Gzg-l@lists.csua.berkeley.edu
http://lists.csua.berkeley.edu/mailman/listinfo/gzg-lThat is what is
used when your chances are increasing. For instance if I
wanted to know my chance of rolling at least one six on two dice it
would
be:
1-( 5/6 * 5/6 ).
If I wanted to know the chance of rolling two sixes on two dice it's:
1/6 * 1/6
Roger Books
On 10/24/05, R Campbell-Jones <rcj@dircon.co.uk> wrote:
>
> Actually, following from what Roger say, where you're talking
discrete,

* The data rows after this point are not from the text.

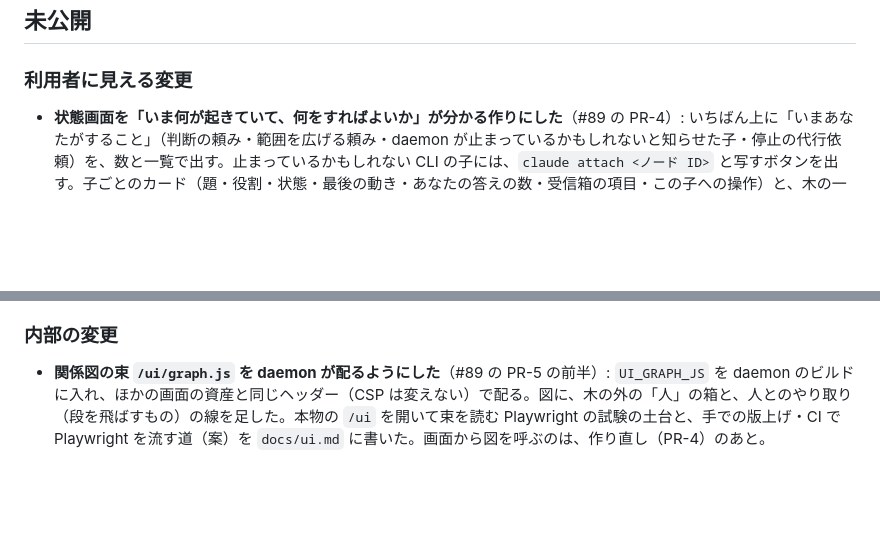
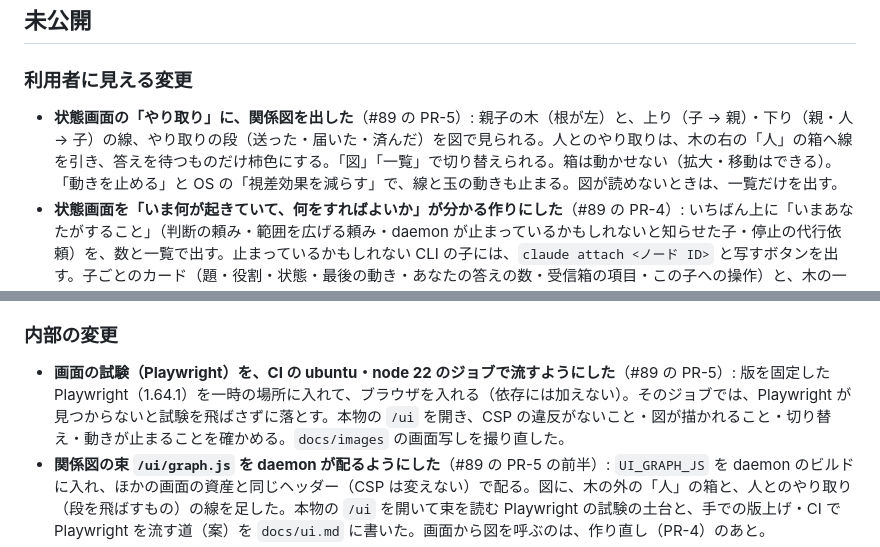
Before and after one commit to ToshikiImagawa/touryou, a Markdown page: CHANGELOG.md, 2 parts joined by grey strips. Rendered like a GitHub page; blank space fills up the shorter version.

```diff
--- a/CHANGELOG.md
+++ b/CHANGELOG.md
@@ -4,6 +4,7 @@
 
 ### 利用者に見える変更
 
+- **状態画面の「やり取り」に、関係図を出した**（#89 の PR-5）: 親子の木（根が左）と、上り（子 → 親）・下り（親・人 → 子）の線、やり取りの段（送った・届いた・済んだ）を図で見られる。人とのやり取りは、木の右の「人」の箱へ線を引き、答えを待つものだけ柿色にする。「図」「一覧」で切り替えられる。箱は動かせない（拡大・移動はできる）。「動きを止める」と OS の「視差効果を減らす」で、線と玉の動きも止まる。図が読めないときは、一覧だけを出す。
 - **状態画面を「いま何が起きていて、何をすればよいか」が分かる作りにした**（#89 の PR-4）: いちばん上に「いまあなたがすること」（判断の頼み・範囲を広げる頼み・daemon が止まっているかもしれないと知らせた子・停止の代行依頼）を、数と一覧で出す。止まっているかもしれない CLI の子には、`claude attach <ノード ID>` と写すボタンを出す。子ごとのカード（題・役割・状態・最後の動き・あなたの答えの数・受信箱の項目・この子への操作）と、木の一覧（最後の上り・下り）にした。「要対応」の数は、人の操作が要るものだけを数える（進み具合・済んだ・知らせを数えていたため、「判断待ちはありません」と食い違っていた）。最終削除・保留・保管は、たたんだ「管理」の欄に移した。内部の言葉（SSE・seq・墓標など）を、利用者の言葉に置き換えた。動きは、変わったときだけ付け、OS の「視差効果を減らす」と画面の「動きを止める」で止まる。
 - **状態画面を `/touryou:ui`・`touryou ui` で、トークンの貼り付けなしに開けるようにした**（#88）: `touryou ui` が `human-token` を自分で読み、daemon の身元を確かめてから、使い捨てのチケット（60 秒・1 回だけ）をもらって、既定のブラウザで開く。画面はチケットを、画面のセッション（使わないと 1 時間・最長 12 時間・画面のメモリだけ。daemon を起動し直すと切れる）に交換する。`ps`・ブラウザの履歴に残るのは、使い捨てのチケットだけ。**`/ui#token=…` の受け口は外した**（貼り付けは予備に残す）。再読み込みしたら、`/touryou:ui` で開き直す。ブラウザを開けないときは、URL を出さずに、Mac のターミナルで `touryou ui` を実行するよう案内する。
 - **範囲の拡張を承認したら、子の同じコマンド・書き込みがすぐ通るようにした**（#91）: CLI の子のフックが、承認を足した範囲ではなくブリーフの範囲で判定していたのを、有効な範囲で判定するようにした。起動のときの許可の一覧にない承認済みのコマンドは、承認した形そのもの（語の数まで同じ）で、任意のコードが動く形でないときだけ、フックが明示の許可を返す（dontAsk で断られない）。承認した書き込みの場所への書き込みにも、明示の許可を返す。引用符を含む許可（`git grep -E "A|B"` など）が、子の打つ同じ形に当たらなかったのも直した（許可の項目も、命令と同じく引用符を外して比べる）。子の受信箱のブリーフにも、承認済みの拡張を足した範囲を出す。
@@ -12,6 +13,7 @@
 
 ### 内部の変更
 
+- **画面の試験（Playwright）を、CI の ubuntu・node 22 のジョブで流すようにした**（#89 の PR-5）: 版を固定した Playwright（1.64.1）を一時の場所に入れて、ブラウザを入れる（依存には加えない）。そのジョブでは、Playwright が見つからないと試験を飛ばさずに落とす。本物の `/ui` を開き、CSP の違反がないこと・図が描かれること・切り替え・動きが止まることを確かめる。`docs/images` の画面写しを撮り直した。
 - **関係図の束 `/ui/graph.js` を daemon が配るようにした**（#89 の PR-5 の前半）: `UI_GRAPH_JS` を daemon のビルドに入れ、ほかの画面の資産と同じヘッダー（CSP は変えない）で配る。図に、木の外の「人」の箱と、人とのやり取り（段を飛ばすもの）の線を足した。本物の `/ui` を開いて束を読む Playwright の試験の土台と、手での版上げ・CI で Playwright を流す道（案）を `docs/ui.md` に書いた。画面から図を呼ぶのは、作り直し（PR-4）のあと。
 - **状態画面の関係図の試作（R0：Rete.js を描画のプラグインなしで使い、箱と線は自前で描く）を足した**（#89 の PR-3）: `rete`・`rete-area-plugin`・`rete-readonly-plugin`（版は完全に固定・開発の依存）を esbuild で 1 つの束にする `scripts/ui-graph-bundle.mjs`、自前の描き手・配置（`packages/daemon/src/ui/`）と、その走査・配置・束の禁止の API の不在・CSP の下で動くこと（Playwright）の試験。配布物の画面には、まだ出さない。
 - **手で marketplace を足した人には project の marketplace の固定が効かないことを、文書に書いた**（#100）: user の設定の項目が勝ち `main` に追従すること、固定したいときの手順（user の項目に `ref` を足し、固定した参照で `marketplace add` をし直す。版上げのたびに直す）、`marketplace remove` は plugin とそのデータを消すので使わないことを、`docs/release.md` に書き、`README.md`・`docs/plugin.md` からそこを指した。
```
Also changed, not shown: docs/manual-verification-checklist.md (+1 -1 lines), docs/ui.md (+10 -3 lines), docs/images/ui-dark.png, docs/images/ui-light.png, 9 other files.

> unrelated, events (eg. the values on 2 dice) that need to happen for
an
> event to occur, I think you're better off working out the probability
of it
> not occuring, especially if the possibility of later events (eg.
subsequent
> dice rolls) is dependant on earlier, and finaly subtracting the chance
of it
> not happening from 1 to get the chance of it occuring.
> Eg. The odds of rolling 6 on a (perfect) die is 1/6th. The odds of
> rolling a 6 if you roll 6 dice is not, even theoretically 1/6th x 6,
as that
> = 1, which is a certainty, and I've gone more than 6 rolls between
6's,
> especially when that's what I needed. The odds of rolling a 6 with 6
dice =
> 1 - (5/6ths^6) (raised to the power of 6). This actually comes out as
> 1-0.335 or .665 or 66%.
> I'm fairly sure that's what's need here, but it's late, I'm knackered
and
> I can't remember the precise details. Is it
> 4 or 5 = 1 point, 6 = 2 points and reroll, with the same results?
> Have to say that my stats is only basic, so it may be beyond me
anyway
> (short of taking the easy way out - writting a piece of VBA to explore
the
> full possibilities of all the rolls).
> CJ
>
> ----- Original Message -----
> *From:* Roger Books <roger.books@gmail.com>
> *To:* gzg-l@lists.csua.berkeley.edu
> *Sent:* Monday, October 24, 2005 8:18 PM
> *Subject:* Re: [GZG] laser classes
>
> No, we are calculating the chance of rolling 19 points of damage on
two
> dice. To do a statistical analysis on this you have to account for the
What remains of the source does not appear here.